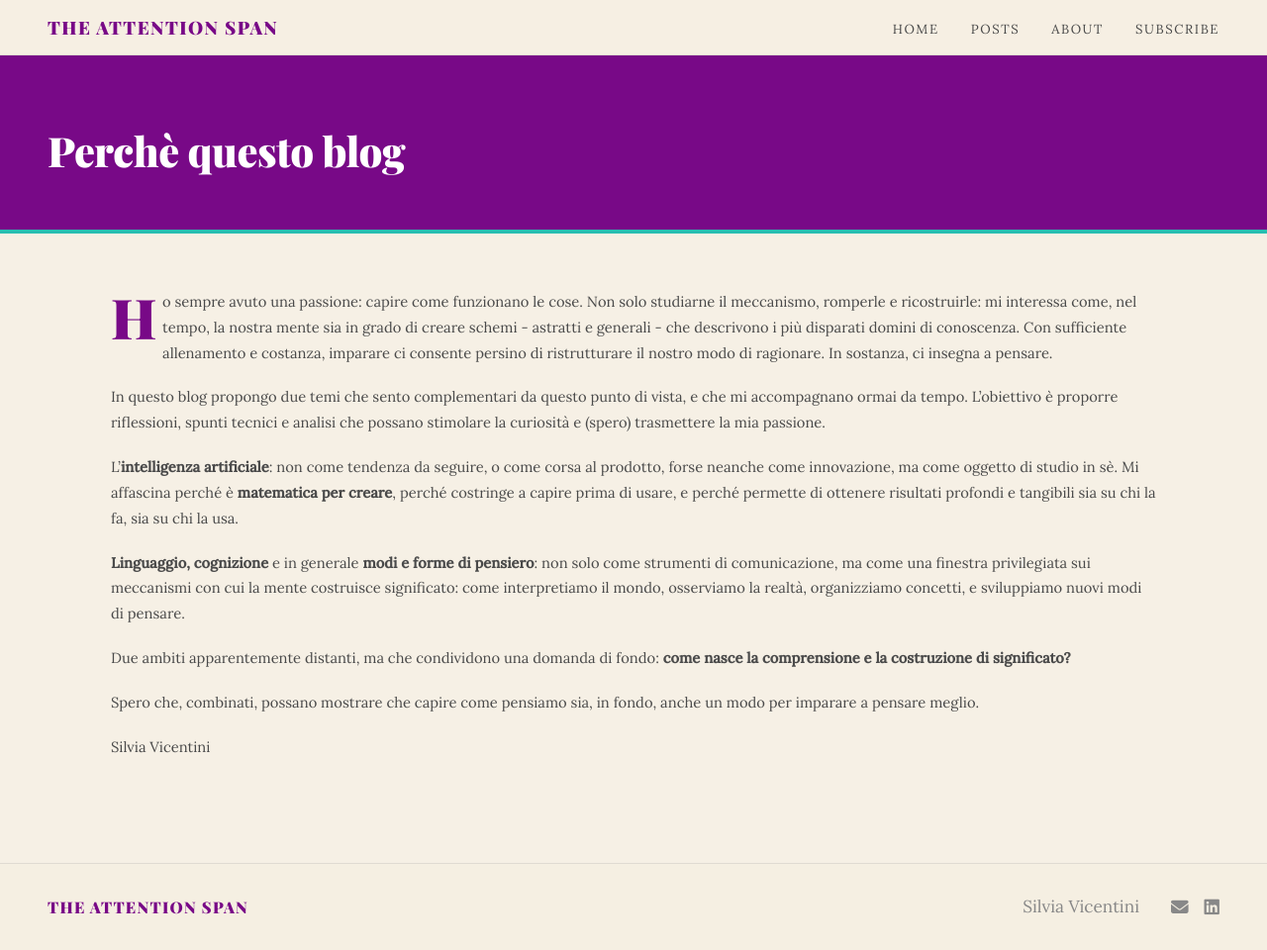
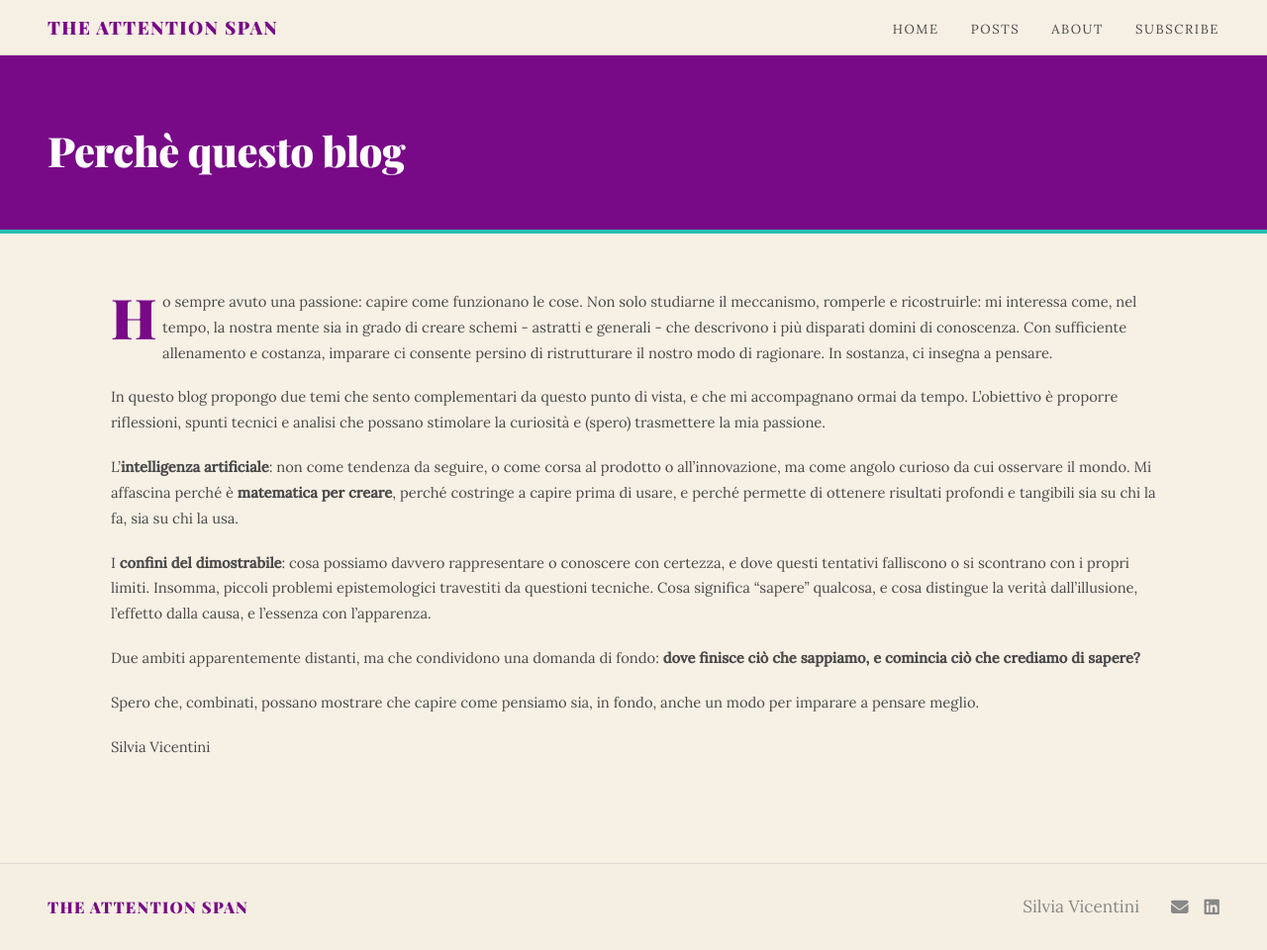
Before and after one commit to silviavicentini/silviavicentini.github.io, a Jekyll site: the page built from _pages/about.md, in a window 1280 px wide and 960 px high. Shown: the whole window at 99% size. Built offline with Jekyll 4.4.1, drawn with Linux system fonts in a browser that asks for light colours; some web fonts are replaced.

Commit message:
about modified

```diff
--- a/_pages/about.md
+++ b/_pages/about.md
@@ -8,11 +8,11 @@ Ho sempre avuto una passione: capire come funzionano le cose. Non solo studiarne
 
 In questo blog propongo due temi che sento complementari da questo punto di vista, e che mi accompagnano ormai da tempo. L'obiettivo è proporre riflessioni, spunti tecnici e analisi che possano stimolare la curiosità e (spero) trasmettere la mia passione.
 
-L'**intelligenza artificiale**: non come tendenza da seguire, o come corsa al prodotto, forse neanche come innovazione, ma come oggetto di studio in sè. Mi affascina perché è **matematica per creare**, perché costringe a capire prima di usare, e perché permette di ottenere risultati profondi e tangibili sia su chi la fa, sia su chi la usa.
+L'**intelligenza artificiale**: non come tendenza da seguire, o come corsa al prodotto o all'innovazione, ma come angolo curioso da cui osservare il mondo. Mi affascina perché è **matematica per creare**, perché costringe a capire prima di usare, e perché permette di ottenere risultati profondi e tangibili sia su chi la fa, sia su chi la usa.
 
-**Linguaggio, cognizione** e in generale **modi e forme di pensiero**: non solo come strumenti di comunicazione, ma come una finestra privilegiata sui meccanismi con cui la mente costruisce significato: come  interpretiamo il mondo, osserviamo la realtà, organizziamo concetti, e sviluppiamo nuovi modi di pensare.
+I **confini del dimostrabile**: cosa possiamo davvero rappresentare o conoscere con certezza, e dove questi tentativi falliscono o si scontrano con i propri limiti. Insomma, piccoli problemi epistemologici travestiti da questioni tecniche. Cosa significa "sapere" qualcosa, e cosa distingue la verità dall'illusione, l'effetto dalla causa, e l'essenza con l'apparenza.
 
-Due ambiti apparentemente distanti, ma che condividono una domanda di fondo: **come nasce la comprensione e la costruzione di significato?**
+Due ambiti apparentemente distanti, ma che condividono una domanda di fondo: **dove finisce ciò che sappiamo, e comincia ciò che crediamo di sapere?**
 
 Spero che, combinati, possano mostrare che capire come pensiamo sia, in fondo, anche un modo per imparare a pensare meglio.
 
```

■ WORK ITEM ■
Scan the records above, then copy out each line that mentions "significato".

■ ANSWER ■
-**Linguaggio, cognizione** e in generale **modi e forme di pensiero**: non solo come strumenti di comunicazione, ma come una finestra privilegiata sui meccanismi con cui la mente costruisce significato: come  interpretiamo il mondo, osserviamo la realtà, organizziamo concetti, e sviluppiamo nuovi modi di pensare.
-Due ambiti apparentemente distanti, ma che condividono una domanda di fondo: **come nasce la comprensione e la costruzione di significato?**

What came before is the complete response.